## Problem details:
Copy, from the entries below, each line in which the string "children" appears.

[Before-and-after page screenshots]
•••
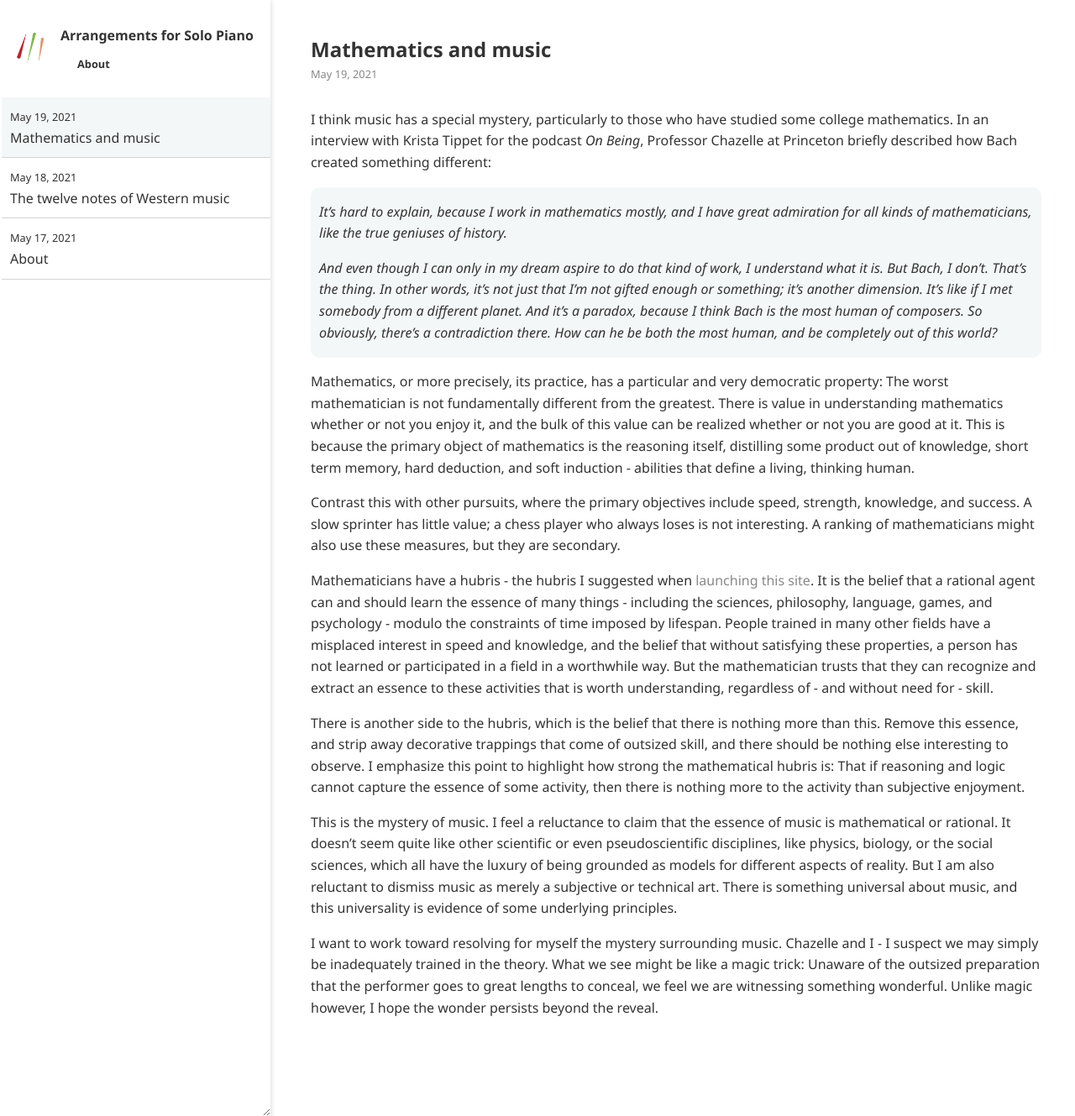
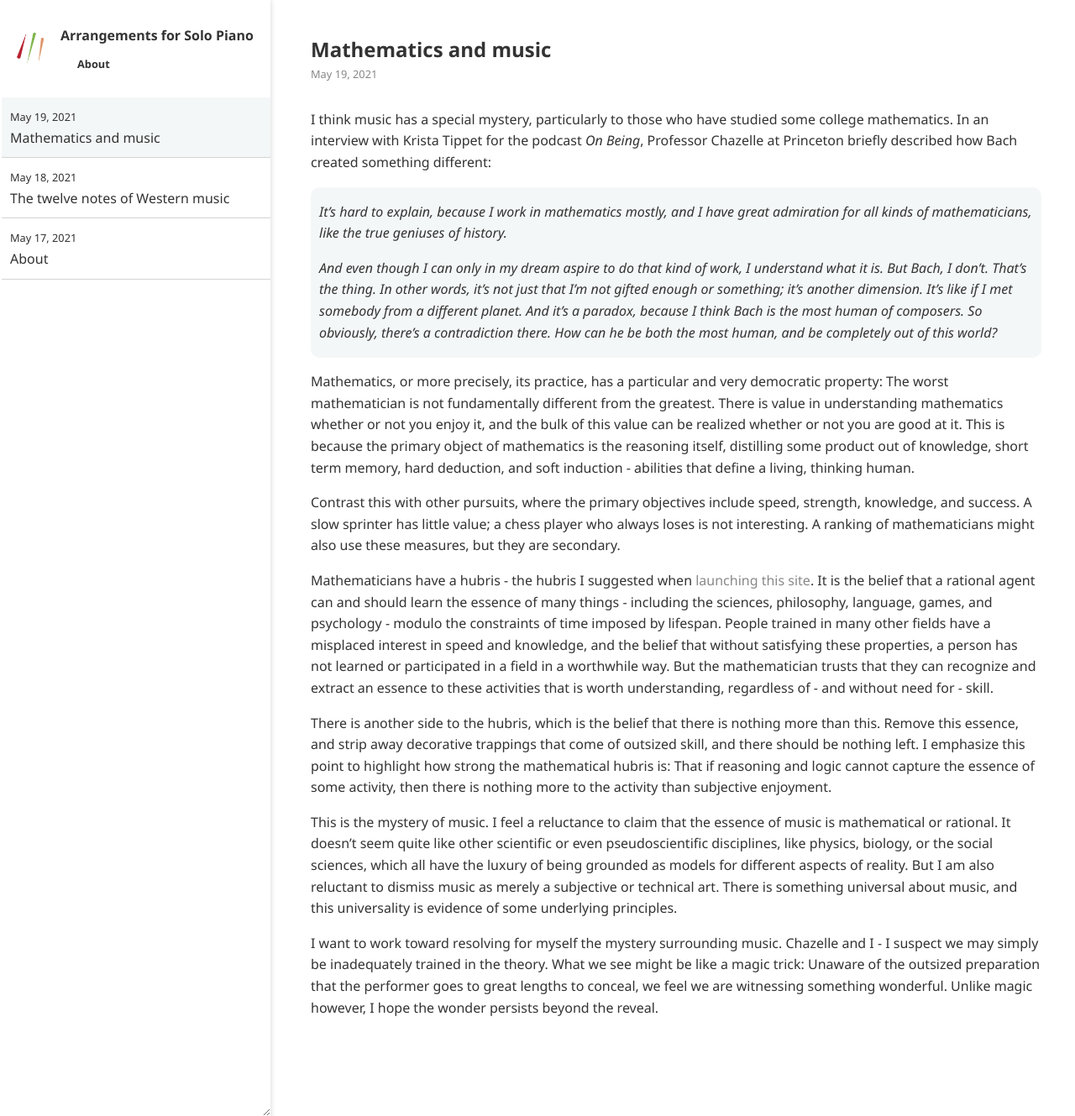
Before and after one commit to ansyblenetwork/arrpiano, a Jekyll site: the page built from _posts/2021-05-19-mathematics-and-music.md, in a window 1280 px wide and 1329 px high. Shown: the whole window at 84% size. Built offline with Jekyll 4.4.1, drawn with Linux system fonts in a browser that asks for light colours.

Commit message:
Update 2021-05-19-mathematics-and-music.md

```diff
--- a/_posts/2021-05-19-mathematics-and-music.md
+++ b/_posts/2021-05-19-mathematics-and-music.md
@@ -17,7 +17,7 @@ Contrast this with other pursuits, where the primary objectives include speed, s
 
 Mathematicians have a hubris - the hubris I suggested when [launching this site]({% post_url 2021-05-17-about %}). It is the belief that a rational agent can and should learn the essence of many things - including the sciences, philosophy, language, games, and psychology - modulo the constraints of time imposed by lifespan. People trained in many other fields have a misplaced interest in speed and knowledge, and the belief that without satisfying these properties, a person has not learned or participated in a field in a worthwhile way. But the mathematician trusts that they can recognize and extract an essence to these activities that is worth understanding, regardless of - and without need for - skill.
 
-There is another side to the hubris, which is the belief that there is nothing more than this. Remove this essence, and strip away decorative trappings that come of outsized skill, and there should be nothing else interesting to observe. I emphasize this point to highlight how strong the mathematical hubris is: That if reasoning and logic cannot capture the essence of some activity, then there is nothing more to the activity than subjective enjoyment.
+There is another side to the hubris, which is the belief that there is nothing more than this. Remove this essence, and strip away decorative trappings that come of outsized skill, and there should be nothing left. I emphasize this point to highlight how strong the mathematical hubris is: That if reasoning and logic cannot capture the essence of some activity, then there is nothing more to the activity than subjective enjoyment.
 
 This is the mystery of music. I feel a reluctance to claim that the essence of music is mathematical or rational. It doesn't seem quite like other scientific or even pseudoscientific disciplines, like physics, biology, or the social sciences, which all have the luxury of being grounded as models for different aspects of reality. But I am also reluctant to dismiss music as merely a subjective or technical art. There is something universal about music, and this universality is evidence of some underlying principles.
 
```
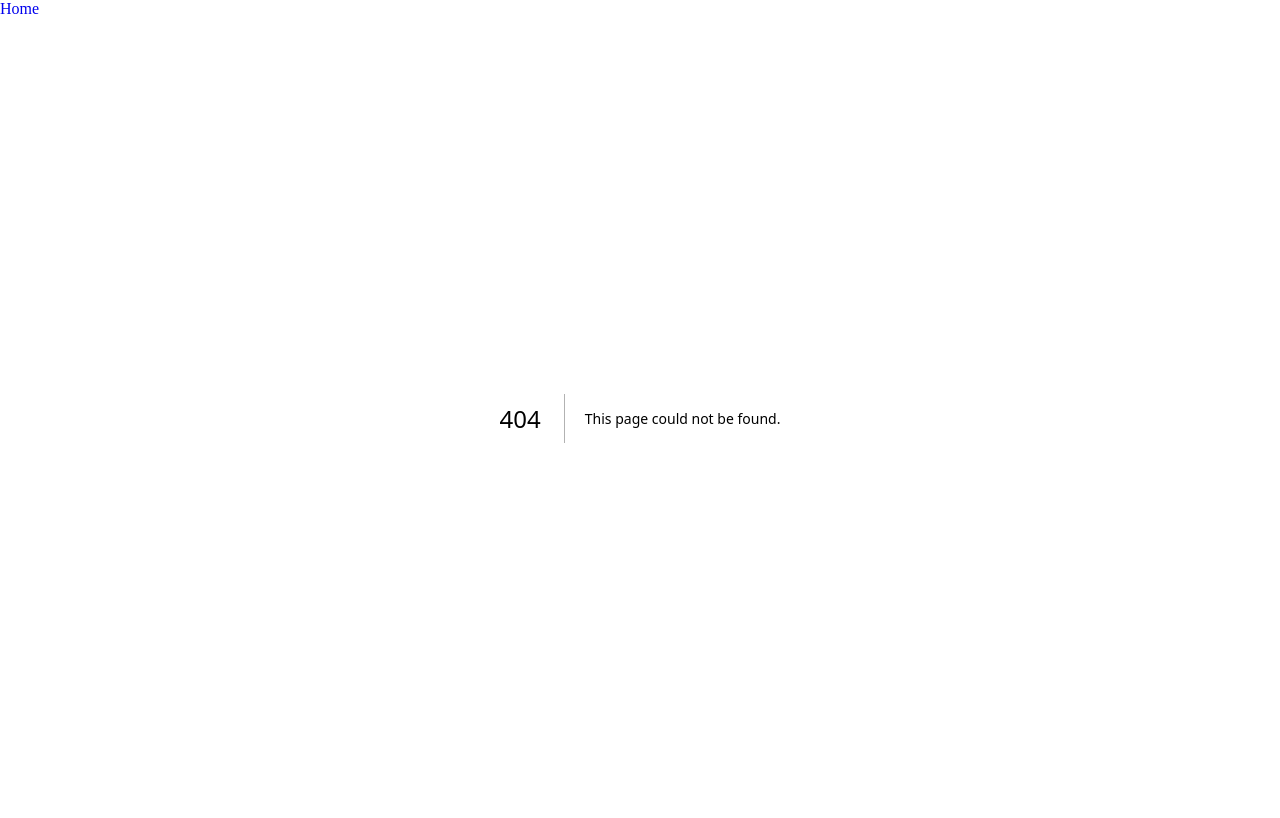
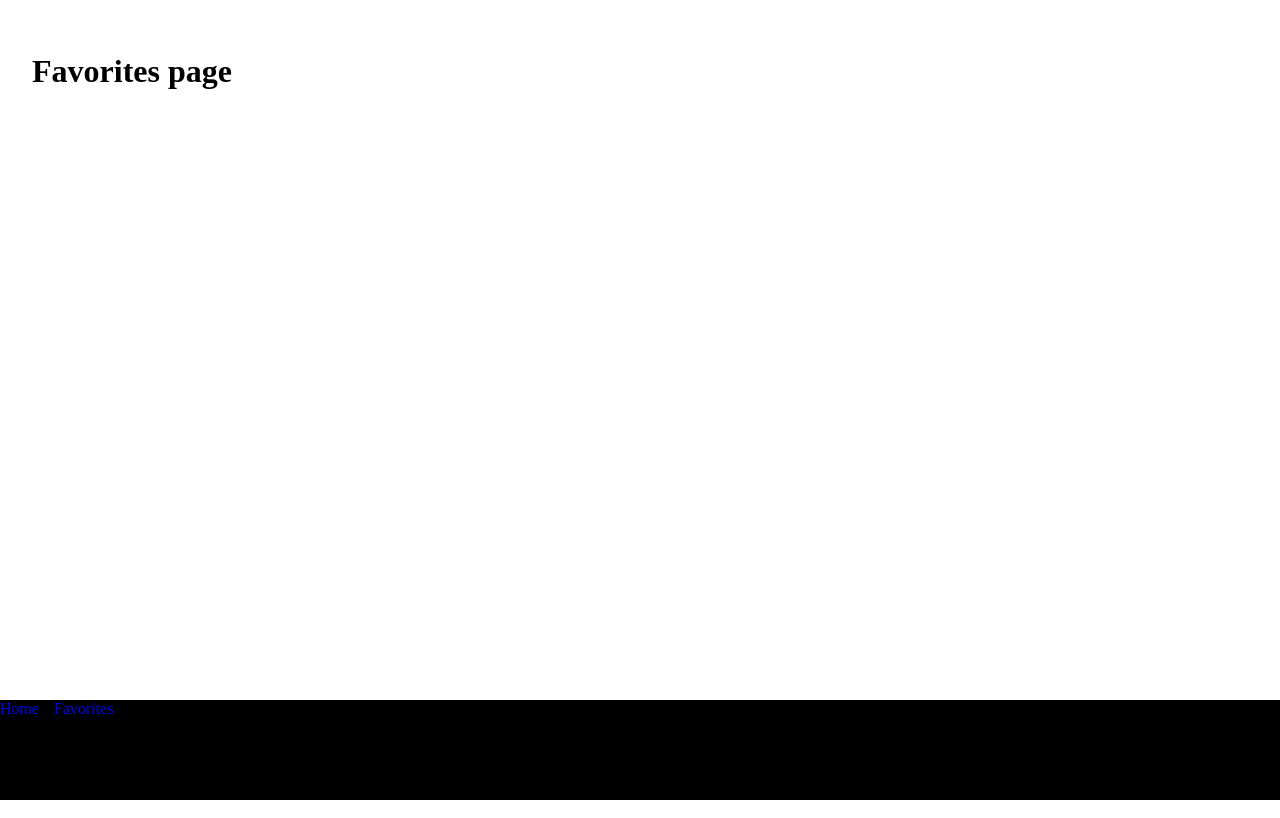
Before and after one commit to its-cess/next-exercise, a Next.js app: page /favorites in a window 1280 px wide. Before the commit this address had no page. Built offline with nearby package versions, Linux system fonts and the light colour scheme.

Commit message:
add navbar

```diff
--- /dev/null
+++ b/app/favorites/page.js
@@ -0,0 +1,3 @@
+export default function Page() {
+  return <h1>Favorites page</h1>;
+}
--- a/app/globals.css
+++ b/app/globals.css
@@ -1,6 +1,7 @@
 body {
   box-sizing: border-box;
-  margin: 2rem;
+  margin: 0;
+  padding: 2rem;
 }
 
 a {
--- a/app/layout.js
+++ b/app/layout.js
@@ -1,5 +1,6 @@
 import "./globals.css";
 import Link from "next/link";
+import { Navbar } from "./ui/Navbar";
 
 export const metadata = {
   title: "Next Exercise",
@@ -10,8 +11,11 @@ export default function RootLayout({ children }) {
   return (
     <html lang="en">
       <body>
-        <Link href="/">Home</Link>
         {children}
+        <Navbar>
+          <Link href="/">Home</Link>
+          <Link href="/favorites">Favorites</Link>
+        </Navbar>
       </body>
     </html>
   );
--- /dev/null
+++ b/app/ui/Navbar.js
@@ -0,0 +1,11 @@
+import styles from "./Navbar.module.css";
+import clsx from "clsx";
+
+export function Navbar({ children, className }) {
+  const classes = clsx({
+    [styles.navbar]: true,
+    [className]: className
+  });
+
+  return <nav className={classes}>{children}</nav>;
+}
--- /dev/null
+++ b/app/ui/Navbar.module.css
@@ -0,0 +1,12 @@
+.navbar {
+  position: fixed;
+  bottom: 0;
+  left: 0;
+  right: 0;
+  z-index: 5;
+  display: flex;
+  gap: 15px;
+  height: 100px;
+  background-color: black;
+  color: white;
+}
```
•••
## Finished exercise:
@@ -10,8 +11,11 @@ export default function RootLayout({ children }) {
         {children}
+export function Navbar({ children, className }) {
+  return <nav className={classes}>{children}</nav>;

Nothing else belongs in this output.